January 21, 1999 




at the Mark Taper Forum

Reviewed by Rob Kendt

More poem than play, Ellen McLaughlin's Tongue of a Bird is as icy and desolate as the expanse of Adirondack mountains over which her heroine, the solitary search-and-rescue pilot Maxine, roams in her Cessna looking for signs of an abducted girl. McLaughlin's themes are all stated, and restated often, in the crystalline but unaffecting monologues she gives her characters—three generations of independent-minded women who turn to the skies, either literally or figuratively, for solace and end up isolated, disembodied, whether in madness, forgetfulness, or restlessness.


But in Lisa Peterson's curiously stiff new production, it is only in the play's dialogues, especially between Maxine (Cherry Jones) and the nervous-wreck mother of the lost girl (Diane Venora), that Tongue of a Bird gets a pulse going. Elsewhere, it is tough to watch the brilliant, sympathetic Jones—who exudes a seemingly effortless, down-home authority even in Maxine's most vulnerable moments—have to work so hard to give her long speeches drama. She fares little better in the limply surreal passages in which McLaughlin has the ghost of Maxine's mother (Sharon Lawrence) hover overhead in an Amelia Earhart get-up, or has the bloodied specter of a girl who might be the object of Maxine's search (Ashley Johnson) rollerblade teasingly around her. For all their superficial peculiarity, both visions are predictably there to help Maxine toward closure—as is Maxine's Polish-American nana (Marian Seldes), who, with her cute immigrant abruptness and vim, might as well be a vision, too.

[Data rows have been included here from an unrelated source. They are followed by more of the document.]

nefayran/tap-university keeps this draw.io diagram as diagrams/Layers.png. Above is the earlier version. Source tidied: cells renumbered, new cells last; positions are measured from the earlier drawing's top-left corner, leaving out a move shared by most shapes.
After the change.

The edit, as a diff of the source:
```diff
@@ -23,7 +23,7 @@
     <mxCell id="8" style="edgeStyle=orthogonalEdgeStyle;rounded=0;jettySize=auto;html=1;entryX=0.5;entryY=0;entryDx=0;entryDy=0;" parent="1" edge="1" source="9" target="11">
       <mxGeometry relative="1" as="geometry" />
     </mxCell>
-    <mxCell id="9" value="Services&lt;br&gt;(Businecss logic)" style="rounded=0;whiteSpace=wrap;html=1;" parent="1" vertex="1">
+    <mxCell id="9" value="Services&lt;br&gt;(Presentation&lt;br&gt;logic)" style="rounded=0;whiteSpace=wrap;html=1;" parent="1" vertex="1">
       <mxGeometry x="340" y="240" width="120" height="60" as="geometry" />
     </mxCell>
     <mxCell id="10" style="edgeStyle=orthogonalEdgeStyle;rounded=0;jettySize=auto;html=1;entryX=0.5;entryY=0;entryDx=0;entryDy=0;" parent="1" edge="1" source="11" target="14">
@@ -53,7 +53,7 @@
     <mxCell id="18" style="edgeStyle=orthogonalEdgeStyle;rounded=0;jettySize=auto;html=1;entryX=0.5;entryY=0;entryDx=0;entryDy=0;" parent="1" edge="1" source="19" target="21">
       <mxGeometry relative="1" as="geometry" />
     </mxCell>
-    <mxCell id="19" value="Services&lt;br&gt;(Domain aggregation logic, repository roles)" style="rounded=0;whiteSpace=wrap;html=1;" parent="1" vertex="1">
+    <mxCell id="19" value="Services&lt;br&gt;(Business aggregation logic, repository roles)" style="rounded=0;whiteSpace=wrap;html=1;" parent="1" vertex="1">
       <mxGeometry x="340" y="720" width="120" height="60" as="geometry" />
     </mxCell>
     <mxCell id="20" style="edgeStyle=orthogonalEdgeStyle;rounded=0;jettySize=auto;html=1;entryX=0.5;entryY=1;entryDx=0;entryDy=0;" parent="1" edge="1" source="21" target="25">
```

Presumably Maxine's hallucinatory mid-life crisis is provoked by her current search-and-rescue case. It's a strained, literal-minded metaphorical connection—searching, flight, mothers and daughters—but it does give us Venora's character, Dessa, a logorrheic parody of a single mom who yearns desperately to do something about her daughter's absence. In Venora's expert and fearless hands, Dessa is funny, pathetic, and moving; her scenes with Jones' rueful Maxine on a nighttime Cessna flight are the production's emotional high point—but not, unfortunately, the play's.


Rachel Hauck's blue-sky set is distinguished mainly by its absence, which is about right, but the multi-leveled sliding-door exits and entrances, complemented by Mary Louise Geiger's dramatic lighting, are patly portentous, as is Gina Leishman's two-tone music/sound design (ominous low notes for the heavy recovered memories, skidding pan flutes for the ponderous tonal shifts). Indeed, if Peterson's production feels stylized but strangely uninflected, aestheticized but artless, it may be because beneath all of McLaughlin's imagery and language, Tongue of a Bird is quite a conventional narrative of emotional loss, recovered memory, and pyschological healing. But like that ghost floating above Maxine, McLaughlin renders it from an airless height when what it could use is a lot more earth under its feet.


"Tongue of a Bird," presented by the Center Theatre Group and the Joseph Papp Public Theatre at the Mark Taper Forum, 135 N. Grand Ave., Downtown L.A. Jan. 14-Feb. 7. (213) 628-2772.